Guterres told the U.N.’s International Women’s Day observance Friday that “gender inequality is the overwhelming injustice of our day.”
“Deep-rooted patriarchy and misogyny have created a yawning gender power gap in our economies, our political systems, our corporations, our societies and our culture,” he said. “Women are still very frequently denied a voice; their opinions are ignored and their experience discounted.”
The secretary-general cited examples in recent months, including high-profile peace agreements being signed with no women at the table and emergency health care meetings on the new coronavirus held with few or no women participating.
International Women’s Day is taking place a day before the U.N. Commission on the Status of Women holds a drastically scaled down one-day event so delegations in New York can adopt a draft political declaration commemorating the 25th anniversary of the 1995 U.N. conference in Beijing that adopted the wide-ranging plan to achieve gender equality.
The commission had been expecting up to 12,000 people from its 193 member nations to be at its annual meeting.

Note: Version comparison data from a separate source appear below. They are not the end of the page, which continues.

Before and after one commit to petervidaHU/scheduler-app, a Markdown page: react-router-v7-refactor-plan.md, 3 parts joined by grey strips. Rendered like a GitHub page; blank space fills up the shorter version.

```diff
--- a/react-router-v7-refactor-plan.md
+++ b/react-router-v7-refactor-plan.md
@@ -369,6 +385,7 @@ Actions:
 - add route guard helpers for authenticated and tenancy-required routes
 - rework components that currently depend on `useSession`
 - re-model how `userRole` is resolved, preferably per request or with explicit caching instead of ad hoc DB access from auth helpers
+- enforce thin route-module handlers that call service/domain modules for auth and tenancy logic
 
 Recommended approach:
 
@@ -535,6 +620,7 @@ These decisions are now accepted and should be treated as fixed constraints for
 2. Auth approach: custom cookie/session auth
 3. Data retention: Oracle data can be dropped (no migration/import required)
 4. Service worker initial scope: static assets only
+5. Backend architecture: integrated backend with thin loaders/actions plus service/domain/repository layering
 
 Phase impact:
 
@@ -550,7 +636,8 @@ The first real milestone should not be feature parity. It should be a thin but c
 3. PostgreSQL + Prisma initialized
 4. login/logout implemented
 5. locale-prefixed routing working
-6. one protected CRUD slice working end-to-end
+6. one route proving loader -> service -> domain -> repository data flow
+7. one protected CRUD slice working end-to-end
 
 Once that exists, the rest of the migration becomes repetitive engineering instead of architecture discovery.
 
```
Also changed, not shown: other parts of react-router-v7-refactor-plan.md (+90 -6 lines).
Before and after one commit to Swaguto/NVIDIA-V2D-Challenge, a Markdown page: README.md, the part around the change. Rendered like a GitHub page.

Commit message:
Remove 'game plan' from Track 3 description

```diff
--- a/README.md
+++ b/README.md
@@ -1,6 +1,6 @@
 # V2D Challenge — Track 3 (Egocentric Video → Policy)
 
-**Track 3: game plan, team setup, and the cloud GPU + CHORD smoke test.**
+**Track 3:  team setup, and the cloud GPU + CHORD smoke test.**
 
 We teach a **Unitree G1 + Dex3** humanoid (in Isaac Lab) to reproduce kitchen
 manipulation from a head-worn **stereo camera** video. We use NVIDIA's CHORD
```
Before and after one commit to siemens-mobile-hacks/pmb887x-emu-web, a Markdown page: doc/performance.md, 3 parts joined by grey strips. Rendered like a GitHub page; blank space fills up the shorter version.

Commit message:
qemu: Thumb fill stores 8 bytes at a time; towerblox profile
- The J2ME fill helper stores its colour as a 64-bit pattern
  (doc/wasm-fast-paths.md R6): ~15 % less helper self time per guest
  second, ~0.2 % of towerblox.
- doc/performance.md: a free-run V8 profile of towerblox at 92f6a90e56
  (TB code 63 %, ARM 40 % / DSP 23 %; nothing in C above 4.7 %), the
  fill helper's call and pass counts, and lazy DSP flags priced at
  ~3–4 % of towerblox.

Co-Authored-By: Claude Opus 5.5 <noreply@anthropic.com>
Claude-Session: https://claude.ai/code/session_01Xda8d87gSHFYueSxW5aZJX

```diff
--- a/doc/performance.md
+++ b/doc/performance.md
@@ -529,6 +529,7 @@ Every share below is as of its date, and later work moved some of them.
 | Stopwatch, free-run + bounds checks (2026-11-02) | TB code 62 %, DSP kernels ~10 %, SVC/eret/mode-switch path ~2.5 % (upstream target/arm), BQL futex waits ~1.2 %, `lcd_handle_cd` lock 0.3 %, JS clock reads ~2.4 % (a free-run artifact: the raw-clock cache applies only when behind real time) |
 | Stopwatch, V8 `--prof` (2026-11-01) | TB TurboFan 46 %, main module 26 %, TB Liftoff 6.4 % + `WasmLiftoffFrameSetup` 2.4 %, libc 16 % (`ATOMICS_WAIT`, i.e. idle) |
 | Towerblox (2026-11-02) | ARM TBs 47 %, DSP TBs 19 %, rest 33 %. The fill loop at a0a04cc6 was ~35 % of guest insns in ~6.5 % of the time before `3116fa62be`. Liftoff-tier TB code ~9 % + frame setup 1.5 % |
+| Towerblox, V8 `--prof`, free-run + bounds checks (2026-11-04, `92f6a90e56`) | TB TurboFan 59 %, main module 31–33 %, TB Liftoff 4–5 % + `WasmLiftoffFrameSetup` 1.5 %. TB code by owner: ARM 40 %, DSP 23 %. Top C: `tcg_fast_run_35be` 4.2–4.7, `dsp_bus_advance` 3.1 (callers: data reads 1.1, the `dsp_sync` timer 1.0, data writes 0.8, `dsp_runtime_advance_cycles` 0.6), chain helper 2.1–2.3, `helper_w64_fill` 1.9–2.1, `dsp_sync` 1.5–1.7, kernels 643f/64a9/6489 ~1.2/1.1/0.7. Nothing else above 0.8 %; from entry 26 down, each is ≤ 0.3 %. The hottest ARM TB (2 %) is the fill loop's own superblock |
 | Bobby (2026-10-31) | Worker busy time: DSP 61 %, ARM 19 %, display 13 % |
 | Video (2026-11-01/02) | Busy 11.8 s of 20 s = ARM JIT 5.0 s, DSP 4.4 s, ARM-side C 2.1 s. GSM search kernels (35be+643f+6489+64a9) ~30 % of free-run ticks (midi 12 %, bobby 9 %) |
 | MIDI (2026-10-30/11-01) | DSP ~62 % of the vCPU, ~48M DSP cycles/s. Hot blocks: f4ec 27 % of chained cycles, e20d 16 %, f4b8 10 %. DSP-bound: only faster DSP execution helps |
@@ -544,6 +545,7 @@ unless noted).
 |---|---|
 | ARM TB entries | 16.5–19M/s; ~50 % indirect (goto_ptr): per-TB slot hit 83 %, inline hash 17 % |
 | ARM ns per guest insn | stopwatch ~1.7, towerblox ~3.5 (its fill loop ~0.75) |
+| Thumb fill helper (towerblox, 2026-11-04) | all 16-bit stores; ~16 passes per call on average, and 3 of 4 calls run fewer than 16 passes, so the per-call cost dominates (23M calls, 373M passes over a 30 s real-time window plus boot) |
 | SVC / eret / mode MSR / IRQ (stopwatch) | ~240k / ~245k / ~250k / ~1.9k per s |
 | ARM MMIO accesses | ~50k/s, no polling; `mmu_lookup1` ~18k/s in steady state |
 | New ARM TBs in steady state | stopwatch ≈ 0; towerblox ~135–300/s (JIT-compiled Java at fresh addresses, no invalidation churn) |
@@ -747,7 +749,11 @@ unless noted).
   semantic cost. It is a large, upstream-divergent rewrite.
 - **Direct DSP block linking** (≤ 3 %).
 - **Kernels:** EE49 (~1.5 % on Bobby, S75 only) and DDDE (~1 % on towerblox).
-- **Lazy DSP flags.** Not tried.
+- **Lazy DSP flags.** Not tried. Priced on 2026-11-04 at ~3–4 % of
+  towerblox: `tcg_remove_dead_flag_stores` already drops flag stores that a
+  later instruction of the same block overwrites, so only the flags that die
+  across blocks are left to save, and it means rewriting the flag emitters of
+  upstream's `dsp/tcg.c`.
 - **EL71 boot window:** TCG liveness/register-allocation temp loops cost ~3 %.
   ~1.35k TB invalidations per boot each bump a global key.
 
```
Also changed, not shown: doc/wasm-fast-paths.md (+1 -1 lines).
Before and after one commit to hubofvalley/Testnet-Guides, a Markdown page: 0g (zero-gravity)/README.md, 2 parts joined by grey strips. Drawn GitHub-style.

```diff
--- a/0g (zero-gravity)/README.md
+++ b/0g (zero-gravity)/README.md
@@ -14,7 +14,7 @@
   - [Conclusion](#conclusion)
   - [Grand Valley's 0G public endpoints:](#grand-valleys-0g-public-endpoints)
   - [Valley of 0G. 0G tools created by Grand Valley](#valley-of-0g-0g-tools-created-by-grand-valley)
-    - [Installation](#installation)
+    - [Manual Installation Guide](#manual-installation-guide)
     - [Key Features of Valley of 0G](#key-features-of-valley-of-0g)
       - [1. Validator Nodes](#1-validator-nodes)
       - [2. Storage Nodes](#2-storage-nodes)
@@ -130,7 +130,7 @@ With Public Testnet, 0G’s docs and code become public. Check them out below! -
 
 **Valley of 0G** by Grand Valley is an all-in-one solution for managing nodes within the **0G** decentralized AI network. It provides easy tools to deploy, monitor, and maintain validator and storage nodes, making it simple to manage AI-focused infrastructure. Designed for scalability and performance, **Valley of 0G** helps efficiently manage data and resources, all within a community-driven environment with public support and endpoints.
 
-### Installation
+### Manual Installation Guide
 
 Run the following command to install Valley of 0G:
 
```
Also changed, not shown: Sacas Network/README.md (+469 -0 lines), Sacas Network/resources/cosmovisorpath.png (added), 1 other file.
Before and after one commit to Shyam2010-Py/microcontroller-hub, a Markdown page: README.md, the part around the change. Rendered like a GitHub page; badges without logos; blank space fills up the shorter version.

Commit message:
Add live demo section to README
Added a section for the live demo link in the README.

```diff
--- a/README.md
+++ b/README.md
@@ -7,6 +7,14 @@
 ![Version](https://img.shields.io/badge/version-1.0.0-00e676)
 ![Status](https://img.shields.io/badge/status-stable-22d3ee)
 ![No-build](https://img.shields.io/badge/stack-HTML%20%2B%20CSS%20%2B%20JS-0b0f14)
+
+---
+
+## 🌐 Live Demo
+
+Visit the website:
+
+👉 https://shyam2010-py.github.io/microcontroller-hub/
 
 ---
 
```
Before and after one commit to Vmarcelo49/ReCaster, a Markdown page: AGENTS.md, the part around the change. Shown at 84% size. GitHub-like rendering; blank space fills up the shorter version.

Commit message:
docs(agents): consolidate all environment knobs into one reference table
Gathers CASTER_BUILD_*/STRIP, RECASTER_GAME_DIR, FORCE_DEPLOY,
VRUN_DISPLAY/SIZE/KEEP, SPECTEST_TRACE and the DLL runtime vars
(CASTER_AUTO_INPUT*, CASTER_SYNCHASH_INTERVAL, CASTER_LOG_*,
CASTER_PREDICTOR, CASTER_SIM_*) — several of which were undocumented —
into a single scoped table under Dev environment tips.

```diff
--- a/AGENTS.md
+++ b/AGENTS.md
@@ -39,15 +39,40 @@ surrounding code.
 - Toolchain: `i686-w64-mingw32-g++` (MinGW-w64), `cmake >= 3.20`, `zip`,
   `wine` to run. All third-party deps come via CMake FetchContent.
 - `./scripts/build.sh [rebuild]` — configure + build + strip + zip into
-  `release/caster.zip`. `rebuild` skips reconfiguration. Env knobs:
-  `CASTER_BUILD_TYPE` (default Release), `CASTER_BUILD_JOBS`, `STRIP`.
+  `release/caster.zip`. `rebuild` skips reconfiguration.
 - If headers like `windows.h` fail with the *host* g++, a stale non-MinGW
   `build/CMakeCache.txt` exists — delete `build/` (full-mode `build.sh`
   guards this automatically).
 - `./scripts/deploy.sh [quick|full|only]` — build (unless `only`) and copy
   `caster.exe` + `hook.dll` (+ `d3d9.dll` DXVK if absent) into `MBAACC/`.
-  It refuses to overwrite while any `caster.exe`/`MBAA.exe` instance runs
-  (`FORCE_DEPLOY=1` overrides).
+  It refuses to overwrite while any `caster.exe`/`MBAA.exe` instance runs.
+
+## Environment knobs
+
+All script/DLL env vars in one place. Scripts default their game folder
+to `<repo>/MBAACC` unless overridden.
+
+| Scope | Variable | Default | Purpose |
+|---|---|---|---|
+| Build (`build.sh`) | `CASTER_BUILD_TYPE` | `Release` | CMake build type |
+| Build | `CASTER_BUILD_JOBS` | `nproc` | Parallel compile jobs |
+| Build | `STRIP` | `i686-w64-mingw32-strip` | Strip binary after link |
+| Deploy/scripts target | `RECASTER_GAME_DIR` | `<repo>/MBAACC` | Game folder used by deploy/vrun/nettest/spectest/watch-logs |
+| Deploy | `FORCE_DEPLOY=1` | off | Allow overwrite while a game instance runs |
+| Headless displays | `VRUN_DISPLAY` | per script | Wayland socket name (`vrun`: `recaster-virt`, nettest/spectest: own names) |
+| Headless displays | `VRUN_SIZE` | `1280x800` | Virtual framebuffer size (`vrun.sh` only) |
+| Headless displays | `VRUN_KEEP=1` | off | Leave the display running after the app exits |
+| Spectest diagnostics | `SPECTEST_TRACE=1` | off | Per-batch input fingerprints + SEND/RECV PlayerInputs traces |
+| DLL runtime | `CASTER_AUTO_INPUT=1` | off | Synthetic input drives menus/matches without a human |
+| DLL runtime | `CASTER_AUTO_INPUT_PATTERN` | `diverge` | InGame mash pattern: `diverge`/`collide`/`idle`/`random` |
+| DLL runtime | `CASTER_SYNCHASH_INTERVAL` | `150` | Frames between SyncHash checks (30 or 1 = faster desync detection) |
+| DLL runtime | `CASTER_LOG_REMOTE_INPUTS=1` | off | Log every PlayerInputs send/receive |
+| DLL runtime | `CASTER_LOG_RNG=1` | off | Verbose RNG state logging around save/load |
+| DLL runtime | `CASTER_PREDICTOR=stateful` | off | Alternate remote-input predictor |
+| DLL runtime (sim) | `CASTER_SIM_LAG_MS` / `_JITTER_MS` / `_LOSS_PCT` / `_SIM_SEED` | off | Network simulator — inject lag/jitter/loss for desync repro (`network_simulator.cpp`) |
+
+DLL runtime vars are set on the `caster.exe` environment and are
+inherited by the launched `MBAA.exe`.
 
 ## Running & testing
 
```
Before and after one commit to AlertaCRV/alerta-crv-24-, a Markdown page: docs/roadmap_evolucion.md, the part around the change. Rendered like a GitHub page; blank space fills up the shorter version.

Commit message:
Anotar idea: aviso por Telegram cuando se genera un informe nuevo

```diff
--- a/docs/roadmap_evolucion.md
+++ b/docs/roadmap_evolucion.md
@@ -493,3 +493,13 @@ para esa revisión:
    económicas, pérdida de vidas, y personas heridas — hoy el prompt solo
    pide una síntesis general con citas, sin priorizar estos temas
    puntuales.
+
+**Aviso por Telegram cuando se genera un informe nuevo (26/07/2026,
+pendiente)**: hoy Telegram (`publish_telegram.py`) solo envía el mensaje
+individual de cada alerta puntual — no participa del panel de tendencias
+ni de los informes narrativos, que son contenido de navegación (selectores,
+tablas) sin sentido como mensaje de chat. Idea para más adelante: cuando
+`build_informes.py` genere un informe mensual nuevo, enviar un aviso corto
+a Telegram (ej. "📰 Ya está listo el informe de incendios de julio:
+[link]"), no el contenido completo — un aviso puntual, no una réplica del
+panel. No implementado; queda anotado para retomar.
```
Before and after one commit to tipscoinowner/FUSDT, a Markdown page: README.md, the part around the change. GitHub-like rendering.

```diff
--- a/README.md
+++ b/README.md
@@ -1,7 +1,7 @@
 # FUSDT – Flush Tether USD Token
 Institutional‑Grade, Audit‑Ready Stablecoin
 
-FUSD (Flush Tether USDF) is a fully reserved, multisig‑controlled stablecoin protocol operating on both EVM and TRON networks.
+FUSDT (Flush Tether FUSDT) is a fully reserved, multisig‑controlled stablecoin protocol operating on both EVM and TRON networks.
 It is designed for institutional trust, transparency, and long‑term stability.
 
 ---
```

But it decided to postpone the major event until a later date because of the spread of the virus that causes COVID-19.
Bold platform, slow progress
The Beijing platform called for bold action in 12 areas for women and girls, including combating poverty and violence, ensuring all girls get an education, and having women at the top levels of business and government as well as at the table in peace negotiations.
It also said for the first time in a U.N. document that women’s human rights include the right to control and decide “on matters relating to their sexuality, including their sexual and reproductive health, free of discrimination, coercion and violence.”
The draft declaration expected to be adopted Monday reaffirms the Beijing platform for action and expresses concern “that overall, progress has not been fast or deep enough.” It pledges to take “concrete action to ensure the full, effective and accelerated implementation” of the road map.
Olof Skoog, the European Union’s top diplomat at the U.N., said the EU wasn’t happy with the initial draft but “we played hardball, I think it’s fair to say,” to produce “the most detailed and action-oriented political declaration ever adopted” by the commission.
He said there are advances in some areas and the declaration avoids “backtracking on some of the issues where there was huge push back.”
Among those issues was the definition of the family, with traditionalists insisting on a mother, father and children and progressive countries wanting to include LGBT families as well, he said. Another was on how to mention sexual and reproductive health and rights for females.
In the end, Skoog said, direct references to both issues were dropped in the declaration. But since the declaration affirms the Beijing platform, what that document says about the family and women’s rights and health will stand.
Francoise Girard, president of the International Women’s Health Coalition, said it was critical that governments recommit fully to the Beijing platform and called it heartening that they did so. She said governments also recommitted to achieving U.N. goals for 2030 that include sexual and reproductive rights for females, “so we feel that that is an extremely positive sign.”
What could really change the trajectory to achieve gender equality, Girard said, is ensuring that young girls can control their bodies, and there is still a long way to go.
“Controlling your body — sexual and reproduction and free of violence — is critical to everything else,” she told The Associated Press. “It’s critical to education, to employment, to political participation, to sitting on boards of companies. All these things won’t happen unless you control your body.”
On Friday, Guterres urged young women to keep up activism, and “please hold the world to account.”
“Twenty-five years after the Beijing conference, progress on women’s rights has stalled and even reversed,” he said. “We must push back against the push back. … It is more important than ever for men to stand up for women’s rights and gender equality.” (VOA)